• **Data for the task**:
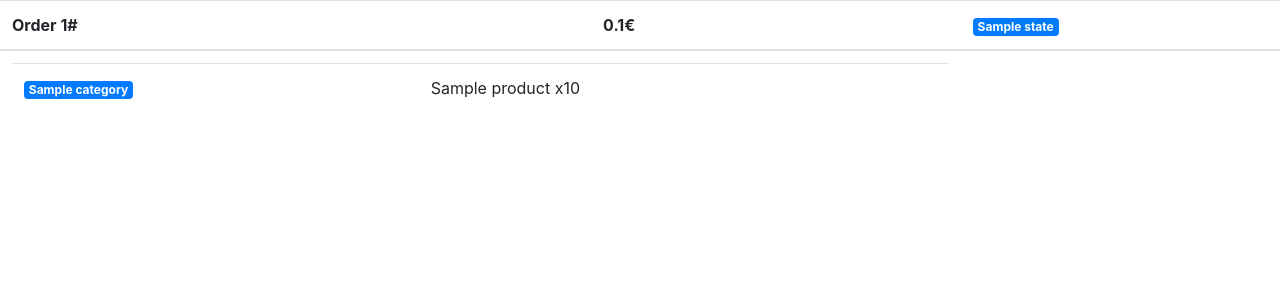
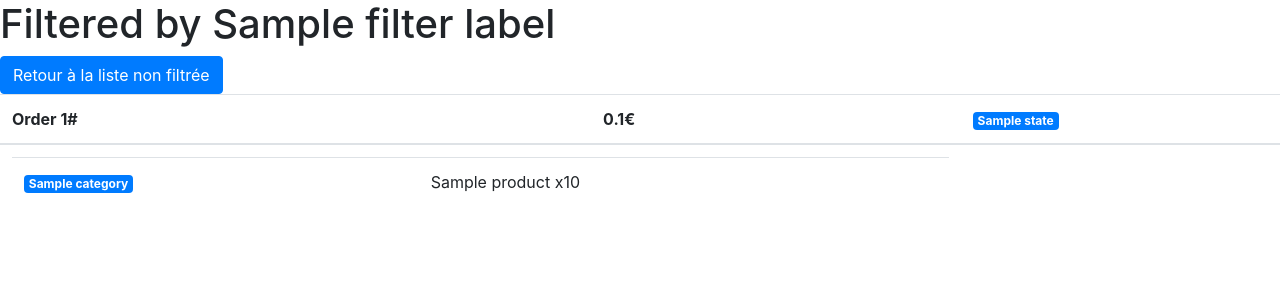
Before and after one commit to GregoireHebert/enigma, a Symfony app: template templates/cartList.html.twig in a window 1280 px wide. Shown: the top 300 px of the page. Run offline with Twig, Linux system fonts and the light colour scheme; the template is opened without the code that fills it: most values are stand-ins (such as "Sample title", 1, 10 or a date in 2020); some libraries are stand-ins or nearby versions.

Commit message:
Possibility to filter by state

```diff
--- a/templates/cartList.html.twig
+++ b/templates/cartList.html.twig
@@ -2,7 +2,30 @@
 
 {% block title %}Mes commandes{% endblock %}
 
+{% block stylesheets %}
+<style>
+    .badge a {
+        color: white;
+    }
+
+    .badge a:hover {
+        color: white;
+        text-decoration: none;
+    }
+</style>
+{% endblock %}
+
 {% block body %}
+    {% if filterLabel %}
+        <h1>
+            Filtered by {{ filterLabel }}
+        </h1>
+
+        <a href="{{ path('carts') }}" class="btn btn-primary">
+            Retour à la liste non filtrée
+        </a>
+    {% endif %}
+
     {% for cart in carts %}
     <table class="table">
         <thead>
@@ -11,7 +34,9 @@
                 <th scope="col">{{ cart.total/100 }}€</th>
                 <th>
                     <span class="badge badge-primary">
-                        {{ cart.state.label }}
+                        <a href="{{ path('carts', { 'state': cart.state.label }) }}">
+                            {{ cart.state.label }}
+                        </a>
                     </span>
                     {% if is_granted('ROLE_MANAGER') %}
                         <a href="{{ path('update_state', {'id': cart.id}) }}" class="btn btn-primary">
```
Also changed, not shown: src/Controller/ListCartsController.php (+8 -2 lines), src/Repository/CartRepository.php (+11 -0 lines).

• **Exercise brief**: Return the material exactly as given above, picture-free.

• **Output**:
Before and after one commit to GregoireHebert/enigma, a Symfony app: template templates/cartList.html.twig in a window 1280 px wide. Shown: the top 300 px of the page. Run offline with Twig, Linux system fonts and the light colour scheme; the template is opened without the code that fills it: most values are stand-ins (such as "Sample title", 1, 10 or a date in 2020); some libraries are stand-ins or nearby versions.

Commit message:
Possibility to filter by state

```diff
--- a/templates/cartList.html.twig
+++ b/templates/cartList.html.twig
@@ -2,7 +2,30 @@
 
 {% block title %}Mes commandes{% endblock %}
 
+{% block stylesheets %}
+<style>
+    .badge a {
+        color: white;
+    }
+
+    .badge a:hover {
+        color: white;
+        text-decoration: none;
+    }
+</style>
+{% endblock %}
+
 {% block body %}
+    {% if filterLabel %}
+        <h1>
+            Filtered by {{ filterLabel }}
+        </h1>
+
+        <a href="{{ path('carts') }}" class="btn btn-primary">
+            Retour à la liste non filtrée
+        </a>
+    {% endif %}
+
     {% for cart in carts %}
     <table class="table">
         <thead>
@@ -11,7 +34,9 @@
                 <th scope="col">{{ cart.total/100 }}€</th>
                 <th>
                     <span class="badge badge-primary">
-                        {{ cart.state.label }}
+                        <a href="{{ path('carts', { 'state': cart.state.label }) }}">
+                            {{ cart.state.label }}
+                        </a>
                     </span>
                     {% if is_granted('ROLE_MANAGER') %}
                         <a href="{{ path('update_state', {'id': cart.id}) }}" class="btn btn-primary">
```
Also changed, not shown: src/Controller/ListCartsController.php (+8 -2 lines), src/Repository/CartRepository.php (+11 -0 lines).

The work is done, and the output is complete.